- Follow the structural codes of other countries, specifically those situated in similar earthquake zones as the Philippines.
- Creation of an “innovation hub” where both learning institutions and technology-driven global companies can thrive. As such, Palafox has put forth a “town and gown” or university town concept, where learning institutions and the community partner together, such as in Cambridge and Boston in the United States, where Harvard University is. SMC is also looking to put up a medical and research facility along with the school.
- The aerocity project will be equipped with the latest in digital infrastructure, to enable people to work and conduct business anywhere.
- The development will also have lots of open spaces, as these are the “lungs” of a city. Palafox cited that Metro Manila went from green to gridlock because many parks and open spaces were reclassified into sellable and buildable properties. As the population grew, the parks and open spaces started disappearing.
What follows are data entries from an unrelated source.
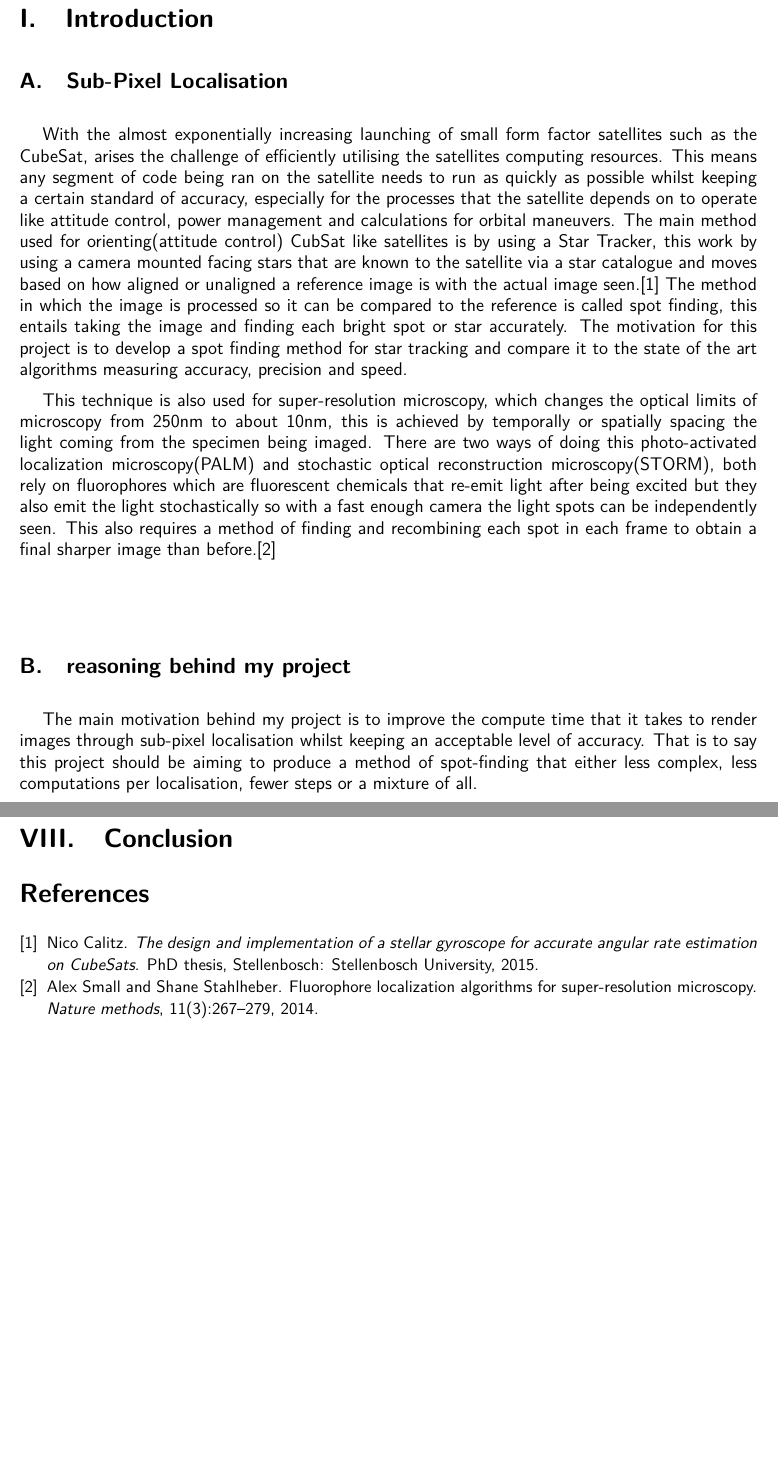
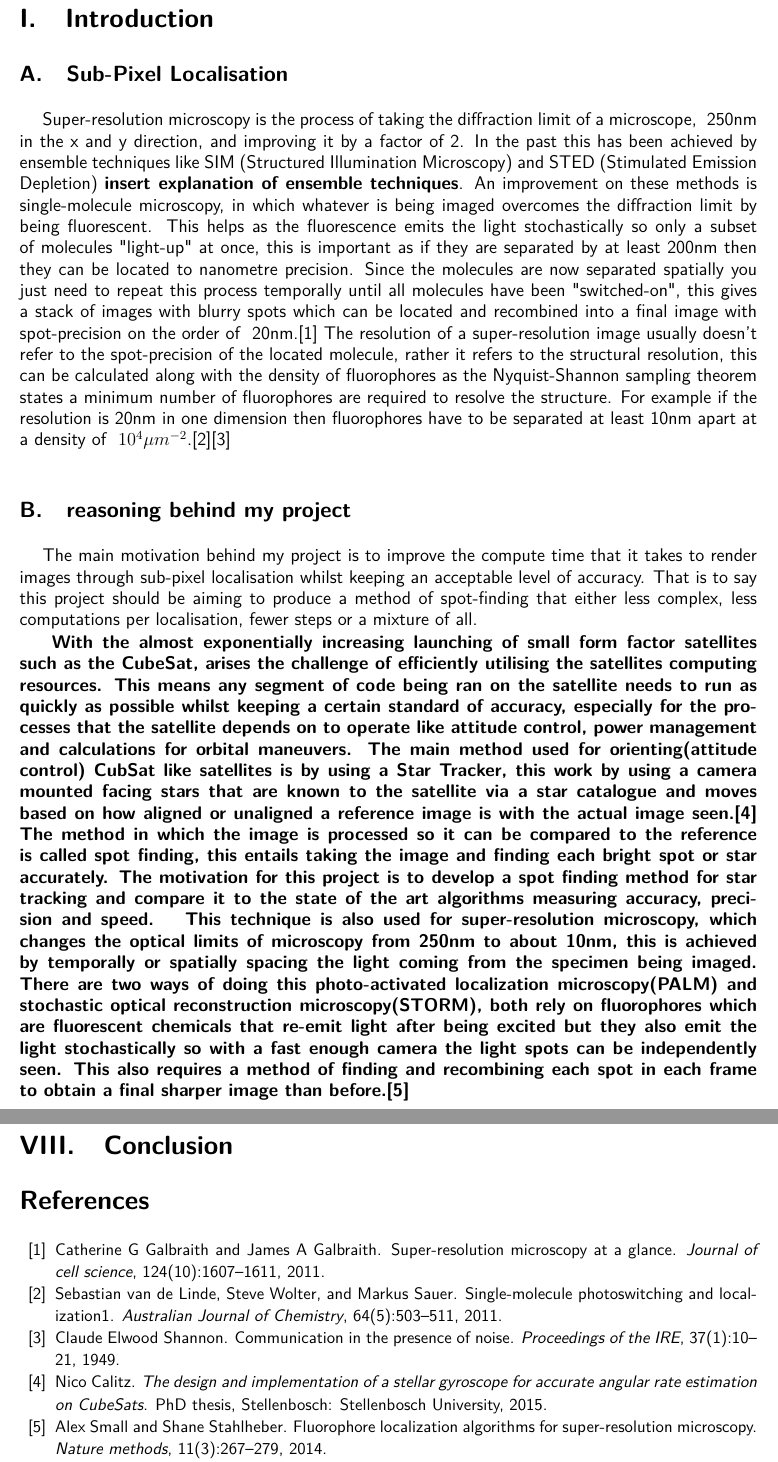
Before and after one commit to AntonGashi/4th_year_project, a LaTeX paper (latex/PH450ReportTemplate-LaTeX/PH450ReportTemplate2021-22.tex, which reads latex/PH450ReportTemplate-LaTeX/myreferences.bib): two parts of pages 6 and 14 of 14, joined at a grey line, cut so that both start at the same text, the shorter picture padded with empty space. Compiled offline with pdfLaTeX.

Commit message:
wrote some intro

```diff
--- a/latex/PH450ReportTemplate-LaTeX/PH450ReportTemplate2021-22.tex
+++ b/latex/PH450ReportTemplate-LaTeX/PH450ReportTemplate2021-22.tex
@@ -151,8 +151,36 @@ Registration No.: \regnumber}
   \subsection{Sub-Pixel Localisation} % (fold)
   \label{sub:spot-finding intro}
 
-  % subsection subsection name (end)
+  Super-resolution microscopy is the process of taking the diffraction limit
+  of a microscope, ~250nm in the x and y direction, and improving it by a
+  factor of 2. In the past this has been achieved by ensemble techniques
+  like SIM (Structured Illumination Microscopy) and STED (Stimulated Emission Depletion)
+  \textbf{insert explanation of ensemble techniques}. An improvement on these methods
+  is single-molecule microscopy, in which whatever is being imaged overcomes the
+  diffraction limit by being fluorescent. This helps as the fluorescence emits the light
+  stochastically so only a subset of molecules "light-up" at once, this is important
+  as if they are separated by at least 200nm then they can be located to nanometre precision.
+  Since the molecules are now separated spatially you just need to repeat this process temporally
+  until all molecules have been "switched-on", this gives a stack of images with blurry spots
+  which can be located and recombined into a final image with spot-precision on the order of ~20nm.\cite{galbraith2011super}
+  The resolution of a super-resolution image usually doesn't refer to the spot-precision of the
+  located molecule, rather it refers to the structural resolution, this can be calculated along
+  with the density of fluorophores as the Nyquist-Shannon sampling theorem states a minimum number
+  of fluorophores are required to resolve the structure. For example if the resolution is 20nm in
+  one dimension then fluorophores have to be separated at least 10nm apart at a density of
+  $~10^4\mu m^{-2}$.\cite{van2011single}\cite{shannon1949communication}
 
+
+  \subsection{reasoning behind my project} % (fold)
+  \label{sub:reasoning behind my project}
+
+  The main motivation behind my project is to improve the compute time that it
+  takes to render images through sub-pixel localisation whilst keeping an
+  acceptable level of accuracy. That is to say this project should be aiming to
+  produce a method of spot-finding that either less complex, less computations
+  per localisation, fewer steps or a mixture of all.
+
+  \textbf{
   With the almost exponentially increasing launching of small form factor
   satellites such as the CubeSat, arises the challenge of efficiently utilising
   the satellites computing resources. This means any segment of code being ran on
@@ -178,17 +206,8 @@ Registration No.: \regnumber}
   being excited but they also emit the light stochastically so with a fast enough
   camera the light spots can be independently seen. This also requires a method
   of finding and recombining each spot in each frame to obtain a final sharper
-  image than before.\cite{small2014fluorophore}
+  image than before.\cite{small2014fluorophore}}
 
-
-  \subsection{reasoning behind my project} % (fold)
-  \label{sub:reasoning behind my project}
-
-  The main motivation behind my project is to improve the compute time that it
-  takes to render images through sub-pixel localisation whilst keeping an
-  acceptable level of accuracy. That is to say this project should be aiming to
-  produce a method of spot-finding that either less complex, less computations
-  per localisation, fewer steps or a mixture of all.
 
 
 % subsection subsection name (end)
--- a/latex/PH450ReportTemplate-LaTeX/myreferences.bib
+++ b/latex/PH450ReportTemplate-LaTeX/myreferences.bib
@@ -84,0 +89,2 @@
+  volume={9},
+  number={11},
@@ -84,0 +96,9 @@
+  title={Communication in the presence of noise},
+  author={Shannon, Claude Elwood},
+  journal={Proceedings of the IRE},
+  volume={37},
+  number={1},
+  pages={10--21},
+  year={1949},
+  publisher={IEEE}
+}
```
Also changed, not shown: latex/PH450ReportTemplate-LaTeX/PH450ReportTemplate2021-22.bbl, latex/PH450ReportTemplate-LaTeX/PH450ReportTemplate2021-22.pdf, latex/PH450ReportTemplate-LaTeX/PH450ReportTemplate2021-22.tex (8 more changed lines), latex/PH450ReportTemplate-LaTeX/myreferences.bib (9 more changed lines), 7 other files.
Meanwhile, Bulacan development aims to allow the highest and best use for the improvement of the environment and to address climate change. These will be included in his proposed guidelines for green architecture and green urban planning.
Ultimately, the plan is to positively impact the whole of Bulakan, Bulacan so that in the end, Bulacan will not just be a province with an airport but an airport-driven province.
In master-planning the development, “ridge to reef” planning will also be employed, considering the improvement of mountain ridges or highlands, midlands, the lowlands, and the coastline.
Public transport will also be easily accessible. One of the things being considered is a bicycle highway connected to the train system.
Palafox said the city would be a “healthy city.” It will be “walkable and attractive.” It will have less need for security because it will be open. There won’t be too many walls around the city, which Palafox sees as encouraging crime, and contributing to the heat index, as they obstruct cross ventilation in cities.
Meanwhile, the coastal area or Manila Bay waterfront will also be utilized for walkways, waterfront promenades.
Finally, Palafox and Ang said they would prioritize the triple bottom line: people first for social equity, alleviating poverty, and job creation or inclusivity. Then planet and the environment come next, with prosperity, economic growth, and profit following.